▶ _Extracted entries_
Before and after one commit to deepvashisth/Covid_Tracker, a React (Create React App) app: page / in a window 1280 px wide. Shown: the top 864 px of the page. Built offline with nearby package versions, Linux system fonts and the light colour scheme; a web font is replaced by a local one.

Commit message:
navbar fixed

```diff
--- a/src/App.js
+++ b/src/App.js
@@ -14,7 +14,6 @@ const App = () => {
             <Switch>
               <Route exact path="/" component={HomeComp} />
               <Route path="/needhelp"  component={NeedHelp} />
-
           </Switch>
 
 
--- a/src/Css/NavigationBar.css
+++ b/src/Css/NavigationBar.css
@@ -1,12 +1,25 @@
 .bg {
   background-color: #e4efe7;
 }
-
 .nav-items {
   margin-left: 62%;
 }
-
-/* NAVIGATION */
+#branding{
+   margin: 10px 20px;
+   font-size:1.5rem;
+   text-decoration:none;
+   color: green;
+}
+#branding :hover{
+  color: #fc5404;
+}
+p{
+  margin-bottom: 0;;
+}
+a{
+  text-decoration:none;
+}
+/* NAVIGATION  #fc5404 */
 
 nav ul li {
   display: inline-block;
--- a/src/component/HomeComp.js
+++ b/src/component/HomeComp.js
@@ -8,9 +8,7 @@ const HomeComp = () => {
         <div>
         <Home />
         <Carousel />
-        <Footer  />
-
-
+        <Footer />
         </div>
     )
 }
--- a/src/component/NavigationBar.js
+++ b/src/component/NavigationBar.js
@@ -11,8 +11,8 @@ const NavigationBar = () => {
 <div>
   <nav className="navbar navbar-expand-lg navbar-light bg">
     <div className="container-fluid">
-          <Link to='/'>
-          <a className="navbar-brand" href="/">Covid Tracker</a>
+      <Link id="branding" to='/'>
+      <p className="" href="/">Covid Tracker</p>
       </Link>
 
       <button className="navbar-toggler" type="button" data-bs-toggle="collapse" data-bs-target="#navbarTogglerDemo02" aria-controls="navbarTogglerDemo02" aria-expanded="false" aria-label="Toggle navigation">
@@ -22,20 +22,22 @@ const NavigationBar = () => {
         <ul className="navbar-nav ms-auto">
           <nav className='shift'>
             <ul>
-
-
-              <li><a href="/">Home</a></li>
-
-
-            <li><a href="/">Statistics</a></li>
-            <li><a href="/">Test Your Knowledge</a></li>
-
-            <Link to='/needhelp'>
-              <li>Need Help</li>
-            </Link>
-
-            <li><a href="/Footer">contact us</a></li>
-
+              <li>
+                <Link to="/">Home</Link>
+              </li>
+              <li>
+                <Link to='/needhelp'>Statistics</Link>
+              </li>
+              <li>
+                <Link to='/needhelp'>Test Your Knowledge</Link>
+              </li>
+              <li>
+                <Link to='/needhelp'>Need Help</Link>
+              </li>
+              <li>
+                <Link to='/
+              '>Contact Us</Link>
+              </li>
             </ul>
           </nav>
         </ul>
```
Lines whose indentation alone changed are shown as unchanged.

▶ _Problem requirements_
Once more, write out the entries exactly as they were written.

▶ _Written answer_
Before and after one commit to deepvashisth/Covid_Tracker, a React (Create React App) app: page / in a window 1280 px wide. Shown: the top 864 px of the page. Built offline with nearby package versions, Linux system fonts and the light colour scheme; a web font is replaced by a local one.

Commit message:
navbar fixed

```diff
--- a/src/App.js
+++ b/src/App.js
@@ -14,7 +14,6 @@ const App = () => {
             <Switch>
               <Route exact path="/" component={HomeComp} />
               <Route path="/needhelp"  component={NeedHelp} />
-
           </Switch>
 
 
--- a/src/Css/NavigationBar.css
+++ b/src/Css/NavigationBar.css
@@ -1,12 +1,25 @@
 .bg {
   background-color: #e4efe7;
 }
-
 .nav-items {
   margin-left: 62%;
 }
-
-/* NAVIGATION */
+#branding{
+   margin: 10px 20px;
+   font-size:1.5rem;
+   text-decoration:none;
+   color: green;
+}
+#branding :hover{
+  color: #fc5404;
+}
+p{
+  margin-bottom: 0;;
+}
+a{
+  text-decoration:none;
+}
+/* NAVIGATION  #fc5404 */
 
 nav ul li {
   display: inline-block;
--- a/src/component/HomeComp.js
+++ b/src/component/HomeComp.js
@@ -8,9 +8,7 @@ const HomeComp = () => {
         <div>
         <Home />
         <Carousel />
-        <Footer  />
-
-
+        <Footer />
         </div>
     )
 }
--- a/src/component/NavigationBar.js
+++ b/src/component/NavigationBar.js
@@ -11,8 +11,8 @@ const NavigationBar = () => {
 <div>
   <nav className="navbar navbar-expand-lg navbar-light bg">
     <div className="container-fluid">
-          <Link to='/'>
-          <a className="navbar-brand" href="/">Covid Tracker</a>
+      <Link id="branding" to='/'>
+      <p className="" href="/">Covid Tracker</p>
       </Link>
 
       <button className="navbar-toggler" type="button" data-bs-toggle="collapse" data-bs-target="#navbarTogglerDemo02" aria-controls="navbarTogglerDemo02" aria-expanded="false" aria-label="Toggle navigation">
@@ -22,20 +22,22 @@ const NavigationBar = () => {
         <ul className="navbar-nav ms-auto">
           <nav className='shift'>
             <ul>
-
-
-              <li><a href="/">Home</a></li>
-
-
-            <li><a href="/">Statistics</a></li>
-            <li><a href="/">Test Your Knowledge</a></li>
-
-            <Link to='/needhelp'>
-              <li>Need Help</li>
-            </Link>
-
-            <li><a href="/Footer">contact us</a></li>
-
+              <li>
+                <Link to="/">Home</Link>
+              </li>
+              <li>
+                <Link to='/needhelp'>Statistics</Link>
+              </li>
+              <li>
+                <Link to='/needhelp'>Test Your Knowledge</Link>
+              </li>
+              <li>
+                <Link to='/needhelp'>Need Help</Link>
+              </li>
+              <li>
+                <Link to='/
+              '>Contact Us</Link>
+              </li>
             </ul>
           </nav>
         </ul>
```
Lines whose indentation alone changed are shown as unchanged.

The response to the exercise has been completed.